Material provided:
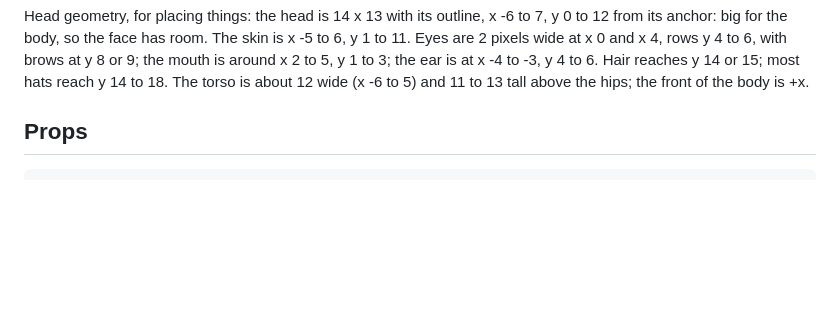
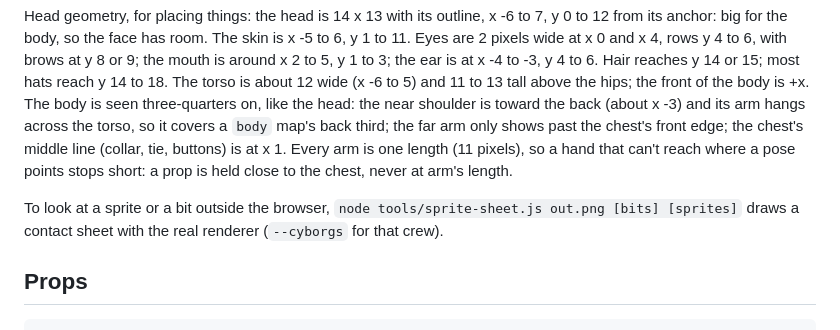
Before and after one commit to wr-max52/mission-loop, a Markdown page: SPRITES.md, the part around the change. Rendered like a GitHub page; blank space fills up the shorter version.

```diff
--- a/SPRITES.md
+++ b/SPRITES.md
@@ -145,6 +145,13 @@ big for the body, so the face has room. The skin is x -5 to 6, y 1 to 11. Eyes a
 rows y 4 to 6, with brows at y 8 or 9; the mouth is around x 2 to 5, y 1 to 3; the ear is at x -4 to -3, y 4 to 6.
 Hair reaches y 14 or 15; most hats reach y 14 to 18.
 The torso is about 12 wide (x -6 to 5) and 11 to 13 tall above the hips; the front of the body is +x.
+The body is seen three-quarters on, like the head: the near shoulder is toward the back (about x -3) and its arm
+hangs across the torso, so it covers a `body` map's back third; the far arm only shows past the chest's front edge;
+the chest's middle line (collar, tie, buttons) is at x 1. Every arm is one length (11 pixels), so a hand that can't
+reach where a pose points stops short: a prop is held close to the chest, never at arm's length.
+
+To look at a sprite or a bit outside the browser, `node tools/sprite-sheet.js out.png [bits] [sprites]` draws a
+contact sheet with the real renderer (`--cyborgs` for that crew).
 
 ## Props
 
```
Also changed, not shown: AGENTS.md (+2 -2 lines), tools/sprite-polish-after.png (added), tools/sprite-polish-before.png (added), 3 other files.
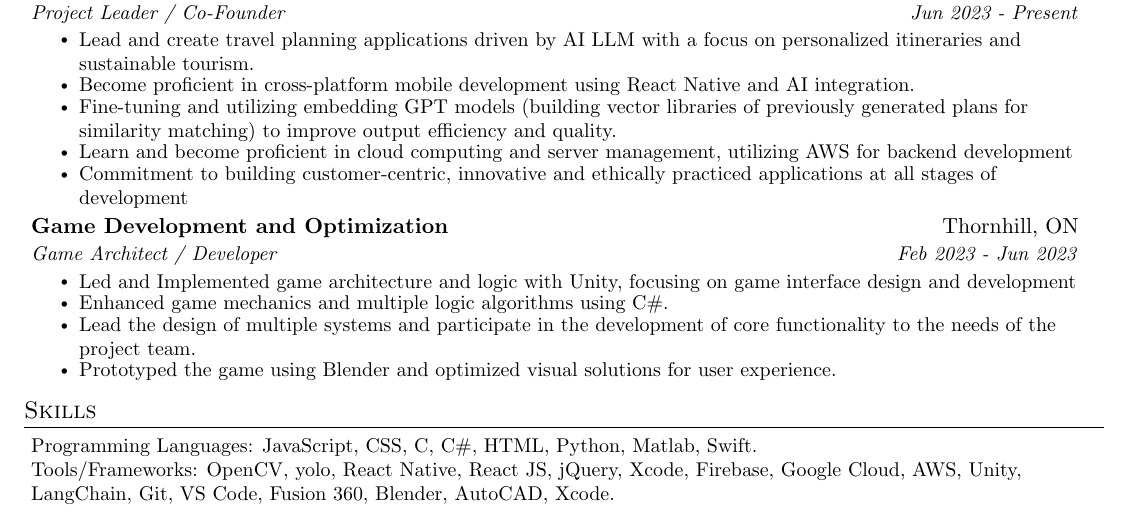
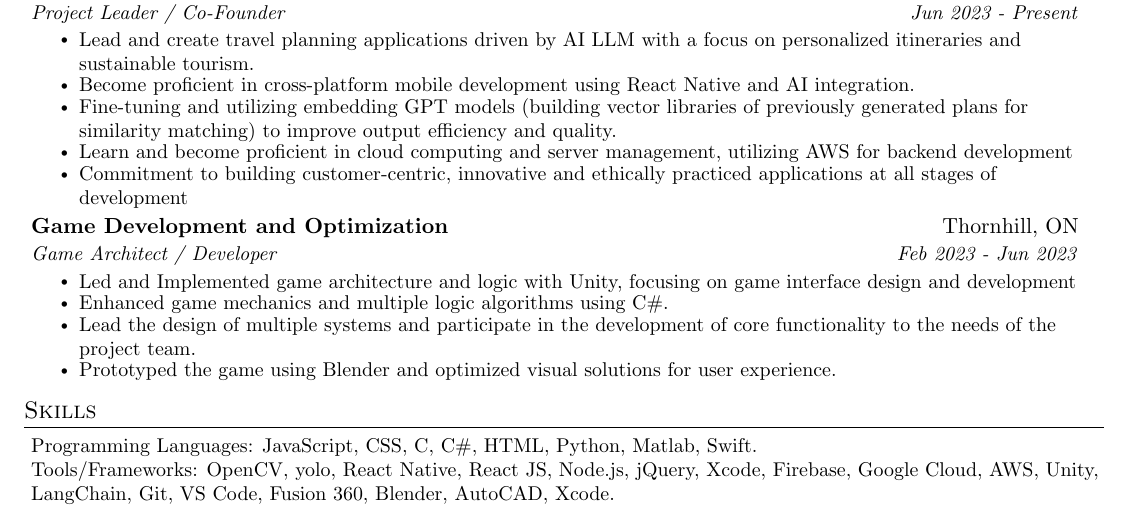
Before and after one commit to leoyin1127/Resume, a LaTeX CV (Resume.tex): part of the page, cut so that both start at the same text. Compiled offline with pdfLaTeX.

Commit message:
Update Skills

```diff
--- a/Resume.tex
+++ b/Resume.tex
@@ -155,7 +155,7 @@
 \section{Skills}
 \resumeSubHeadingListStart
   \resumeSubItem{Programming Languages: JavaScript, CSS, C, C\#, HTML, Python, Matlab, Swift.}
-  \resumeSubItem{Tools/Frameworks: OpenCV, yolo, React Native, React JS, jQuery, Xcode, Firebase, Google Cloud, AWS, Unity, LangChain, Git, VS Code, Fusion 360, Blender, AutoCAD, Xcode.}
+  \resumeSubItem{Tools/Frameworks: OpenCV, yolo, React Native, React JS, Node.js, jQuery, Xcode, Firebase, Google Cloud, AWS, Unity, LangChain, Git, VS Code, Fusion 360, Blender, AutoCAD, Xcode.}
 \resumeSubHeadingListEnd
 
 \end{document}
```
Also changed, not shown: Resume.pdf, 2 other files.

What is expected: Please return every line of the material above that includes "front".

Exercise result:
 The torso is about 12 wide (x -6 to 5) and 11 to 13 tall above the hips; the front of the body is +x.
+hangs across the torso, so it covers a `body` map's back third; the far arm only shows past the chest's front edge;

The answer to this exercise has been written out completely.